It’s great to see wineries like J embracing the on-line wine world. With social networking officially overtaking porn as the most popular website destinations, if you’re not into social networks then you’re not really on the web these days. Anyone who wants to connect with consumers and doesn’t have a socially-oriented on-line presence is officially behind the times (and the competition).
Having said that, J’s blog is useful if you already know about J’s wines, or to have a central place to catalog their news and accomplishments. J’s blog is a good first step, but it’s already behind the times when compared to some other wineries, such as Tablas Creek. Tablas Creek’s blog is winning awards because it’s being used to give us deep insights into how the wine is made, and the trials and tribulations of day to day life at the winery. Consumers want to know more than what awards a winery is winning – they want to feel more connected to the brand.
My advice to J, and any other winery that wants to take online promotion seriously: get connected, and do it quickly. Get a blog, and get personal in it. Get on twitter and follow some of the wine geek crowd. Sign up at OpenWineConsortium.org and converse with bloggers, distributors, and consumers.
If you don’t, the online wine world very well might pass you by. And sooner or later, that means the ‘real’ world consumers might pass you by as well…
This past week, I finally got around to watching Randy Pausch’s “Last Lecture.”
For the 7 or 8 of you that have yet to see this (I’ve got a 4-month-old at the house… what’s your excuse?), the video of the Pausch’s inspirational lecture has been viewed by an estimated 6 million+ people.
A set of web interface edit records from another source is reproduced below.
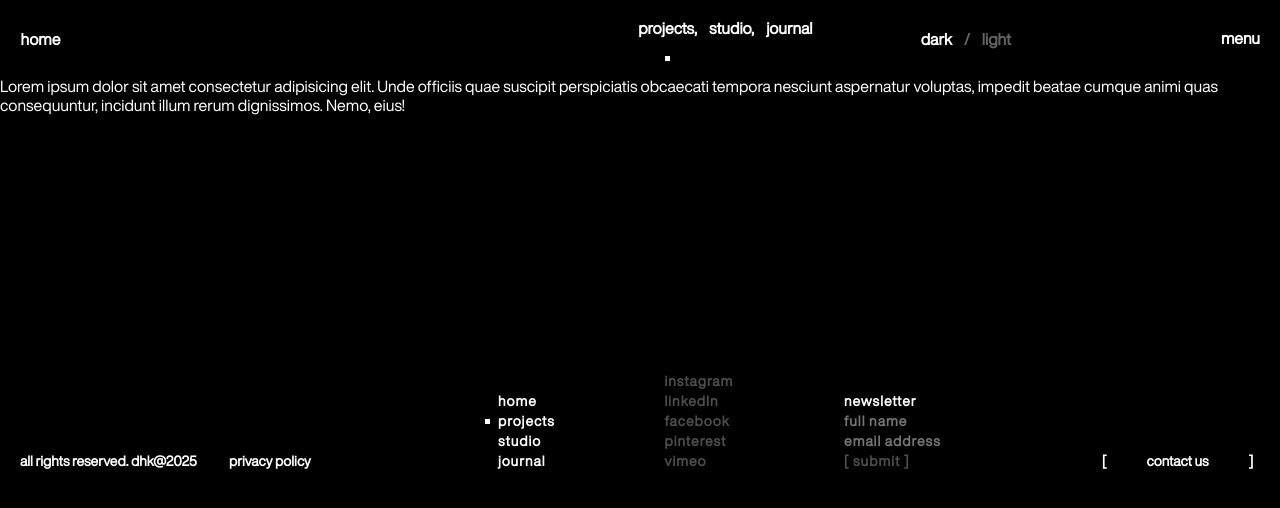
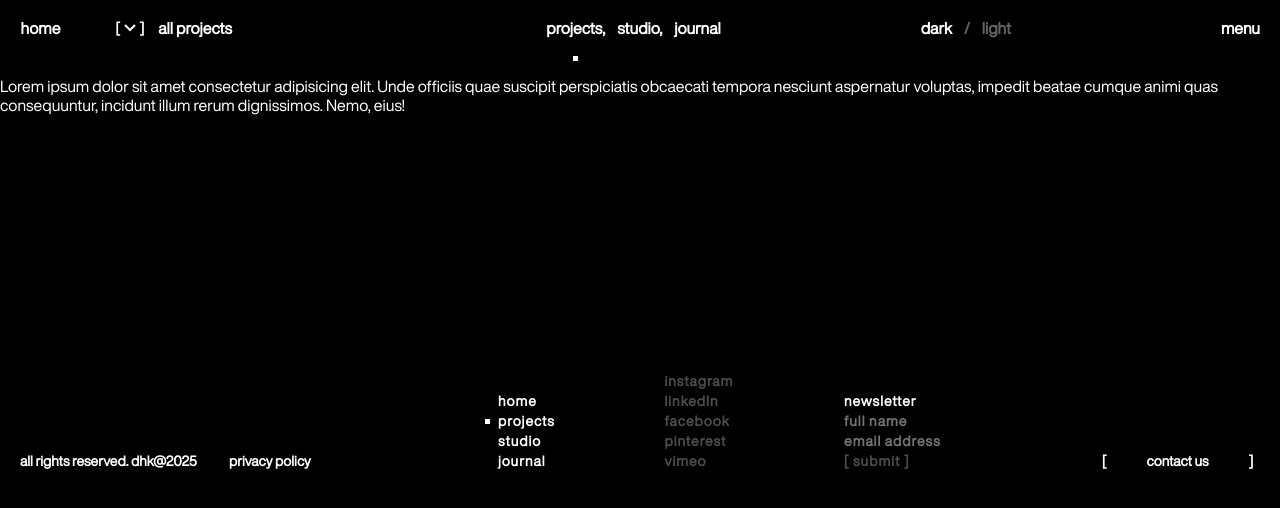
Before and after one commit to krishvaghasiya705/dhk-co, a React (Create React App) app: page /projects in a window 1280 px wide. Shown: the top 508 px of the page. Built offline with nearby package versions, Linux system fonts and the light colour scheme.

Commit message:
Add theme context provider to App component, update header with dropdown functionality for project selection, and enhance styling for header links and buttons.

```diff
--- a/package.json
+++ b/package.json
@@ -3,6 +3,8 @@
   "version": "0.1.0",
   "private": true,
   "dependencies": {
+    "@barba/core": "^2.10.3",
+    "@barba/css": "^2.1.16",
     "@studio-freight/lenis": "^1.0.42",
     "@testing-library/dom": "^10.4.0",
     "@testing-library/jest-dom": "^6.6.3",
--- a/src/App.js
+++ b/src/App.js
@@ -2,10 +2,13 @@ import { RouterProvider } from 'react-router-dom';
 import './global.scss';
 import "./styles/styles.scss"
 import router from './routes';
+import { ThemeProvider } from './contexts/ThemeContext';
 
 function App() {
   return (
-    <RouterProvider router={router} />
+    <ThemeProvider>
+      <RouterProvider router={router} />
+    </ThemeProvider>
   );
 }
 
--- /dev/null
+++ b/src/assets/icons/dropdownicon.js
@@ -0,0 +1,7 @@
+import React from 'react'
+
+export default function Dropdownicon() {
+    return (
+        <svg xmlns="http://www.w3.org/2000/svg" width="100%" viewBox="0 0 12 8" fill="none"><path d="M11 1L6 6L1 1" stroke="currentColor" stroke-width="2"></path></svg>
+    )
+}
--- a/src/common/header/header.scss
+++ b/src/common/header/header.scss
@@ -7,7 +7,7 @@ header {
   .header-flx {
     display: flex;
     justify-content: space-between;
-    align-items: center;
+    align-items: start;
     padding: 16px 20px;
 
     .header-logo {
@@ -59,9 +59,60 @@ header {
 
     .header-links-main {
       display: flex;
+      justify-content: space-between;
+      align-items: start;
+      padding-right: 200px;
+      max-width: 850px;
+      width: 100%;
+
+      .header-dropdown-main {
+        position: relative;
+        .header-dropdown {
+          display: flex;
           align-items: center;
           gap: 12px;
-      margin-left: 350px;
+          cursor: pointer;
+
+          &.active {
+            svg {
+              rotate: 180deg;
+            }
+          }
+          p {
+            font-size: 16px;
+            line-height: 24px;
+            font-weight: 700;
+            color: var(--white);
+            font-family: var(--primary-font);
+          }
+        }
+
+        .header-dropdown-body {
+          position: absolute;
+          top: 25px;
+          left: 45px;
+          display: flex;
+          flex-direction: column;
+          width: max-content;
+          padding: 16px;
+          border-radius: 4px;
+
+          p {
+            font-size: 16px;
+            line-height: 24px;
+            font-weight: 700;
+            color: var(--white);
+            font-family: var(--primary-font);
+            cursor: pointer;
+          }
+        }
+      }
+
+      .header-links-flx {
+        display: flex;
+        align-items: center;
+        justify-content: flex-end;
+        gap: 12px;
 
         a {
           font-size: 16px;
@@ -99,6 +150,7 @@ header {
             visibility: hidden;
             opacity: 0;
             transition: 0.2s ease-in-out;
+          }
         }
       }
     }
--- a/src/common/header/index.js
+++ b/src/common/header/index.js
@@ -3,11 +3,16 @@ import "./header.scss"
 import { NavLink, useLocation } from 'react-router-dom'
 import Sidebar from '../sidebar';
 import dhklogo from "../../assets/images/dhk-logo.webp"
+import Commonbutton from '../../components/commonbutton';
+import Dropdownicon from '../../assets/icons/dropdownicon';
+import { useTheme } from '../../contexts/ThemeContext';
 
 export default function Header() {
-  const [theme, setTheme] = useState(localStorage.getItem('theme') || 'dark');
+  const { theme, toggleTheme } = useTheme();
   const [sidebarOpen, setSidebarOpen] = useState(false);
   const [scrolled, setScrolled] = useState(false);
+  const [dropdownOpen, setDropdownOpen] = useState(false);
+  const [selectedItem, setSelectedItem] = useState('all projects');
   const location = useLocation();
 
   useEffect(() => {
@@ -24,6 +29,35 @@ export default function Header() {
   }, [location.pathname]);
 
   const logoHoverEnabled = location.pathname === "/" ? scrolled : true;
+
+  const toggleDropdown = () => {
+    setDropdownOpen(!dropdownOpen);
+  };
+
+  const handleDropdownItemClick = (itemText, displayText) => {
+    // If the display text is "all projects", it means this item was previously selected
+    // and now shows "all projects", so clicking it should reset to default
+    if (displayText === 'all projects') {
+      setSelectedItem('all projects');
+    } else {
+      // Swap the selected item with the clicked item
+      setSelectedItem(itemText);
+    }
+
+    // Close dropdown after selection
+    setDropdownOpen(false);
+  };
+
+  const dropdownItems = [
+    'urban design',
+    'sustainable',
+    'retail',
+    'residential',
+    'public + education',
+    'office',
+    'mixed-use',
+    'hospitality'
+  ];
 
   return (
     <>
@@ -42,15 +76,44 @@ export default function Header() {
               </div>
             </div>
             <div className='header-links-main'>
-              <NavLink to={"/projects"}>projects, <span></span></NavLink>
-              <NavLink to={"/studio"}>studio, <span></span></NavLink>
-              <NavLink to={"/journal"}>journal <span></span></NavLink>
+              <div>
+                {location.pathname === '/projects' &&
+                  <div className='header-dropdown-main'>
+                    <div className={`header-dropdown${dropdownOpen ? ' active' : ''}`} onClick={toggleDropdown}>
+                      <Commonbutton ButtonLink="none" Buttonclass="butonspacefour" ButtonHover="none" Buttonicon={<Dropdownicon />} />
+                      <p className='blend-mode'>{selectedItem}</p>
+                    </div>
+                    {dropdownOpen && (
+                      <div className='header-dropdown-body blend-mode'>
+                        {dropdownItems.map((item, index) => {
+                          const displayText = item === selectedItem ? 'all projects' : item;
+                          return (
+                            <p
+                              key={index}
+                              onClick={() => handleDropdownItemClick(item, displayText)}
+                              className={item === selectedItem ? 'selected' : ''}
+                            >
+                              {displayText}
+                            </p>
+                          );
+                        })}
+                      </div>
+                    )}
+                  </div>
+                }
+              </div>
+              <div className='header-links-flx'>
+                <NavLink to={"/projects"}>projects, <span></span></NavLink>
+                <NavLink to={"/studio"}>studio, <span></span></NavLink>
+                <NavLink to={"/journal"}>journal <span></span></NavLink>
+              </div>
             </div>
+
             <div className='header-right-content'>
               <div className='header-theme-button-flx'>
-                <span className={theme === "dark" ? 'active' : ''} onClick={() => setTheme('dark')}>dark</span>
+                <span className={theme === "dark" ? 'active' : ''} onClick={() => toggleTheme('dark')}>dark</span>
                 <span className={theme === "light" ? 'active' : ''}>/</span>
-                <span className={theme === "light" ? 'active' : ''} onClick={() => setTheme('light')}>light</span>
+                <span className={theme === "light" ? 'active' : ''} onClick={() => toggleTheme('light')}>light</span>
               </div>
               <div className='menu-icon' onClick={() => setSidebarOpen(true)}>
                 <span>menu</span>
--- a/src/components/commonbutton/commonbutton.scss
+++ b/src/components/commonbutton/commonbutton.scss
@@ -21,6 +21,16 @@
     mix-blend-mode: difference;
   }
 
+  svg {
+    width: 12px;
+    height: 8px;
+    mix-blend-mode: difference;
+
+    path {
+      color: var(--white);
+    }
+  }
+
   &:hover {
     background-color: var(--white);
   }
@@ -29,3 +39,13 @@
 .butonspacefourty {
   gap: 40px;
 }
+
+.butonspacefour {
+  gap: 4px;
+}
+
+.no-hover {
+  &:hover {
+    background-color: var(--transparent) !important;
+  }
+}
--- a/src/components/commonbutton/index.js
+++ b/src/components/commonbutton/index.js
@@ -2,12 +2,13 @@ import React from 'react'
 import "./commonbutton.scss"
 import { NavLink } from 'react-router-dom';
 
-export default function Commonbutton({ ButtonLink, Buttontext, Buttonclass }) {
+export default function Commonbutton({ ButtonLink, Buttontext, Buttonclass, Buttonicon, ButtonHover }) {
     const isLink = ButtonLink && ButtonLink !== 'none';
     const buttonContent = (
-        <button type='button' className={`${Buttonclass} common-button-main blend-mode`}>
+        <button type='button' className={`${Buttonclass} common-button-main blend-mode ${ButtonHover === 'none' ? 'no-hover' : ''}`}>
             <span>{"["}</span>
-            <span className='button-text'>{Buttontext}</span>
+            {Buttontext && <span className='button-text'>{Buttontext}</span>}
+            {Buttonicon}
             <span>{"]"}</span>
         </button>
     );
--- /dev/null
+++ b/src/contexts/ThemeContext.js
@@ -0,0 +1,39 @@
+import React, { createContext, useContext, useEffect, useState } from 'react';
+
+const ThemeContext = createContext();
+
+export const useTheme = () => {
+  const context = useContext(ThemeContext);
+  if (!context) {
+    throw new Error('useTheme must be used within a ThemeProvider');
+  }
+  return context;
+};
+
+export const ThemeProvider = ({ children }) => {
+  const [theme, setTheme] = useState(() => {
+    const savedTheme = localStorage.getItem('theme');
+    return savedTheme || 'dark';
+  });
+
+  const toggleTheme = (newTheme) => {
+    setTheme(newTheme);
+    localStorage.setItem('theme', newTheme);
+  };
+
+  useEffect(() => {
+    // Apply theme to document
+    document.documentElement.setAttribute('data-theme', theme);
+  }, [theme]);
+
+  const value = {
+    theme,
+    toggleTheme,
+  };
+
+  return (
+    <ThemeContext.Provider value={value}>
+      {children}
+    </ThemeContext.Provider>
+  );
+};
```
Lines whose indentation alone changed are shown as unchanged.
Pausch’s topic was fulfilling your childhood dreams, made more poignant and powerful by the fact that a) he had fulfilled most of his childhood dreams, and b) he was diagnosed with terminal cancer before giving the lecture.
Pausch died last month, at the age of 47. His lecture is amazing, and it got me thinking: if I were to deliver a lecture, knowing it to be my last before I died, what would I talk about? Then I thought about it another way: Why should my last lecture be special? Why can’t all my lectures be special? Why can’t I just live as if every day, and every event, were my last?
Then I wouldn’t have to do anything differently than I would on any other day. I’d rather have someone be able to show a video of any random moment of me spending time with my daughter, and that be a snapshot of the totality of me as a person, then have to worry about topping myself for some reason before I head off to the great gig in the sky.
In other words, I’d like to have my life be the testament to, well, my life.
What the hell does this have to do with wine? Glad you asked! Assuming you’re still reading, that is. You are? Great! Then allow me to explain…
I’ve written before about the role of mindfulness in heightening your wine appreciation. Basically, give a wine a moment or two of your pure, unadulterated concentration, and it will reveal its entire world to you.
Now, imagine if you treated every glass of wine that you have from here on out as if it might be your last glass. Man, you’d really give it some concentration then.
Sip on that for a while – you might find it brings a greater appreciation of wine into your life.
Even if it’s a glass of Yellowtail.
Check out more ‘Zen Wine’ non-action by the 1WineDude.
(images: rosalynclare.files.wordpress.com, zen-life.org)